§ Data listing
---+---

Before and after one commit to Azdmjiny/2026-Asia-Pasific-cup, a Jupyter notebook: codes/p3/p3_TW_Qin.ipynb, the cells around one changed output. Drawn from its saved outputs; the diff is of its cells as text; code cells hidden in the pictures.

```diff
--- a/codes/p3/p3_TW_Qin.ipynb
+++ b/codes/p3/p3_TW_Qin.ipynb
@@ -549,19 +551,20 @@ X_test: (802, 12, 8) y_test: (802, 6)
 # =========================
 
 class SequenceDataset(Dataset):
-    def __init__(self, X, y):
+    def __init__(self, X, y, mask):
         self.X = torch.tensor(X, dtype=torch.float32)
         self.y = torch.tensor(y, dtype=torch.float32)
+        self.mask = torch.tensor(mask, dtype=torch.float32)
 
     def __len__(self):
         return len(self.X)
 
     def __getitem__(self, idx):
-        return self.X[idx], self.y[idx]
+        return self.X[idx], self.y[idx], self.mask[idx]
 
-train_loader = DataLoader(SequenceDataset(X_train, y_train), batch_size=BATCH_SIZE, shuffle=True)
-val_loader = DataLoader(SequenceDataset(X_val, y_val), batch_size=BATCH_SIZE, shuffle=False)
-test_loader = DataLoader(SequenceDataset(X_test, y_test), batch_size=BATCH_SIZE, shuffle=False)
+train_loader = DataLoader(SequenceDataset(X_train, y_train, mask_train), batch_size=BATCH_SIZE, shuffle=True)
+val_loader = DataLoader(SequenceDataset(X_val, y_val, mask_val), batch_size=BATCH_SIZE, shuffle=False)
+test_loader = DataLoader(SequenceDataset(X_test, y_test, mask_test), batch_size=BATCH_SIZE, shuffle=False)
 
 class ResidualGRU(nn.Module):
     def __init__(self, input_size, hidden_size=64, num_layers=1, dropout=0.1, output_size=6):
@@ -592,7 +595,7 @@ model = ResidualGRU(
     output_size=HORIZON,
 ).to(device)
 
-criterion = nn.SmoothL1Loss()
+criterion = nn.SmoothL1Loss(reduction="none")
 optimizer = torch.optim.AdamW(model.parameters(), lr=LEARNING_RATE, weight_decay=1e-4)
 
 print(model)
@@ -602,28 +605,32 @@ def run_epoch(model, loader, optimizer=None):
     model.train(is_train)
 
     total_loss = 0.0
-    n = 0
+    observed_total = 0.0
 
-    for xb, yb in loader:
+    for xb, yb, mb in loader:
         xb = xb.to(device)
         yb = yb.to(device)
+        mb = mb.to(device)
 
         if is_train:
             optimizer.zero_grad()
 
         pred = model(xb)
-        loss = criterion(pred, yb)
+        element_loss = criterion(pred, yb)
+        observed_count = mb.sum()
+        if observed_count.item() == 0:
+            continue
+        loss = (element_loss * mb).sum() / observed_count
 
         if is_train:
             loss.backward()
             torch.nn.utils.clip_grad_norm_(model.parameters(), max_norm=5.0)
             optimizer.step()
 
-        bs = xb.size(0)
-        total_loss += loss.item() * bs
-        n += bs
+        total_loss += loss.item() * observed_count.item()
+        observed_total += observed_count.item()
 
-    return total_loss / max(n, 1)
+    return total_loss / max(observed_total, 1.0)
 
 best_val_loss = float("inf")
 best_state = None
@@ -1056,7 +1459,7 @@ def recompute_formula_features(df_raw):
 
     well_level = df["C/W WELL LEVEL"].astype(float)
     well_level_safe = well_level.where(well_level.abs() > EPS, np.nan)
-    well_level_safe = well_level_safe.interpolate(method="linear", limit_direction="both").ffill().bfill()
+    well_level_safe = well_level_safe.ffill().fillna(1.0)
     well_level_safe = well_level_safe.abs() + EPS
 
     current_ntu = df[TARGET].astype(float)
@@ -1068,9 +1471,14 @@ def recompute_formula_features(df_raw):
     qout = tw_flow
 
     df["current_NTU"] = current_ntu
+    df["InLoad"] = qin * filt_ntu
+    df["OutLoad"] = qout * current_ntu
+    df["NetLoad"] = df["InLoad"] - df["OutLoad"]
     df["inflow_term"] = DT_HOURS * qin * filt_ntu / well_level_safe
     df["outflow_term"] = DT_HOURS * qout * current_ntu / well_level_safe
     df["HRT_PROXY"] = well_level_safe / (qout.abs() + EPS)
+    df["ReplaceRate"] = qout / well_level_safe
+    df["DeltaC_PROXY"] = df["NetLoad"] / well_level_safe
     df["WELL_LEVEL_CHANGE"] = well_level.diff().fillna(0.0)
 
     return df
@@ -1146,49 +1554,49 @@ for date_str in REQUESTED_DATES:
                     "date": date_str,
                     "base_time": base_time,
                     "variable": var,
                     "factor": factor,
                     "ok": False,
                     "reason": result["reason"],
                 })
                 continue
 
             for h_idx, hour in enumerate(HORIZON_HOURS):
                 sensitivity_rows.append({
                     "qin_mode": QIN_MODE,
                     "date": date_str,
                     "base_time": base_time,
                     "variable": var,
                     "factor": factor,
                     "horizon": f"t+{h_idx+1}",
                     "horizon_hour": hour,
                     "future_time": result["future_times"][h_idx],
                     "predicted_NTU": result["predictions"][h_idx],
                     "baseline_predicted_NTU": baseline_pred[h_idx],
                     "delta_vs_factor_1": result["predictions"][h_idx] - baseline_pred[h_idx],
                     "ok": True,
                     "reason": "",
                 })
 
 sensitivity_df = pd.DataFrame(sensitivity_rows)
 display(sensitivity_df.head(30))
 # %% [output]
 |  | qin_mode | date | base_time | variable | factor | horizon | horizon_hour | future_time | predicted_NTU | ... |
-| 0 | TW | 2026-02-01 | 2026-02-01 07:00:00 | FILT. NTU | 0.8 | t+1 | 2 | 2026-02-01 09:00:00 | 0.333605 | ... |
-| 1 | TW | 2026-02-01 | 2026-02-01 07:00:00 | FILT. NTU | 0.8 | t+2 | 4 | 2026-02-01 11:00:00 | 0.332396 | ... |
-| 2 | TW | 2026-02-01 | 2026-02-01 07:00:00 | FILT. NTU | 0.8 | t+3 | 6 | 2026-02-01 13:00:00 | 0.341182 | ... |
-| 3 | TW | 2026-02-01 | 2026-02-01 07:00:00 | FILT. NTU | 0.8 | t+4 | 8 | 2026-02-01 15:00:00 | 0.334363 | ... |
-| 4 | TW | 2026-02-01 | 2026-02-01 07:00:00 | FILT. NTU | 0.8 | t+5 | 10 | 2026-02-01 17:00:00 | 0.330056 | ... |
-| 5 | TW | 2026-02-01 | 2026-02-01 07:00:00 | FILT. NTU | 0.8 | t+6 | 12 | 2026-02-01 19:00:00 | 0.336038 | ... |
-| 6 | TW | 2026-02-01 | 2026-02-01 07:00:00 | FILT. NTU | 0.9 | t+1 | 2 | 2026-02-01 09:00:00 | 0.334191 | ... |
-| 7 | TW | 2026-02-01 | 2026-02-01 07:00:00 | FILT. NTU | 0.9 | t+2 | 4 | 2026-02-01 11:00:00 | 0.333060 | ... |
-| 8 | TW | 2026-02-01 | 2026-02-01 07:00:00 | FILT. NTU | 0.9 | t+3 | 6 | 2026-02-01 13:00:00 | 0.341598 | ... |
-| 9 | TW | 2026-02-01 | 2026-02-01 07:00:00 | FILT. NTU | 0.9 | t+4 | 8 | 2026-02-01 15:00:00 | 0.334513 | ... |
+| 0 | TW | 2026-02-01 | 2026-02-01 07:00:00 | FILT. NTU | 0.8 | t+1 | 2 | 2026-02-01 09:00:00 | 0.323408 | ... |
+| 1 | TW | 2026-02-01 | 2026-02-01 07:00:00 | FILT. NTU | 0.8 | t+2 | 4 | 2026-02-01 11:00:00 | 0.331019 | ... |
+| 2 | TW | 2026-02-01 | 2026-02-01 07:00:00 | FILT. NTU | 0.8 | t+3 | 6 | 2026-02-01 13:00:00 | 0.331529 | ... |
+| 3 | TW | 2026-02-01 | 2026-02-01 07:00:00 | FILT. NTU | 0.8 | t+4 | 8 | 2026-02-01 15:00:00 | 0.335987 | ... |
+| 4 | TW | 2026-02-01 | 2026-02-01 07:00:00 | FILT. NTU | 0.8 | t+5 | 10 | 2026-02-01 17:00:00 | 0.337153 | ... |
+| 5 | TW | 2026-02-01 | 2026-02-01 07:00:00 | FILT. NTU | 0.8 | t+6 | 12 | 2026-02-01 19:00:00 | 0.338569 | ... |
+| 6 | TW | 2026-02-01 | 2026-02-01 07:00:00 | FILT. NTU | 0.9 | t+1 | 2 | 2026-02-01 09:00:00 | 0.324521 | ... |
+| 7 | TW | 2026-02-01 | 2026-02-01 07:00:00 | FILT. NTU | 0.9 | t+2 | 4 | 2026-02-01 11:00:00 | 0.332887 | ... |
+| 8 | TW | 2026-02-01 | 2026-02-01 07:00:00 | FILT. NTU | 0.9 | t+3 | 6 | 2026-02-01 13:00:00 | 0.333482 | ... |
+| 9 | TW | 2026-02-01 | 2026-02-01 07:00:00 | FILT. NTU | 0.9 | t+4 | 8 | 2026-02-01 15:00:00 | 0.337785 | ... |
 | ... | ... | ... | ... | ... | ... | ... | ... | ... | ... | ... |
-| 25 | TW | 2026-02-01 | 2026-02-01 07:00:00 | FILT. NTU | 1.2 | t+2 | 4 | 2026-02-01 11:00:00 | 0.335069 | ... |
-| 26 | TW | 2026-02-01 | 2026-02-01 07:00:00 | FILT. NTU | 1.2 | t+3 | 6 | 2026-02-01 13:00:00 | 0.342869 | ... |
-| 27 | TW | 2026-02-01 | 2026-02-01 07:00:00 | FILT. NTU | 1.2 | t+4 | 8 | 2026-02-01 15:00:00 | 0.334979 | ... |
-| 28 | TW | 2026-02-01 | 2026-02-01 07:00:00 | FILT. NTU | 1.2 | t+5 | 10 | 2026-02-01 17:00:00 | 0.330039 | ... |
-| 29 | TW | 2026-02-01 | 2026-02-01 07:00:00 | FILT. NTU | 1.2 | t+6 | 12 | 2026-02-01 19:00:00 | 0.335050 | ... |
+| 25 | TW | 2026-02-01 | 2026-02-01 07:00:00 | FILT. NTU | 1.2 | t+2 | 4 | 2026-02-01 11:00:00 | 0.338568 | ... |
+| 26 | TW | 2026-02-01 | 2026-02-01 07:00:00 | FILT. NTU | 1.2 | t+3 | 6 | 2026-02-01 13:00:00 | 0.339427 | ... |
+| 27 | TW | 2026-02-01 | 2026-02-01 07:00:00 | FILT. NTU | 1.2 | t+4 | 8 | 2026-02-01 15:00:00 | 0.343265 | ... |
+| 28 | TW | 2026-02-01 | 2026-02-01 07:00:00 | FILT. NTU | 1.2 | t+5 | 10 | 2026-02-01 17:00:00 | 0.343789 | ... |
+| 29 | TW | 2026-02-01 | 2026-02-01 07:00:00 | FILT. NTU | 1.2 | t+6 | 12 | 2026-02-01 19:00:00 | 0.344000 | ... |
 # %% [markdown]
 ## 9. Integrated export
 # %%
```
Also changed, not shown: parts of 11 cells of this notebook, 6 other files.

---+---

§ Directions for this task
When a line of the entries above contains the word "ipynb", include it in a tally, then give that tally alone.

§ Solution
3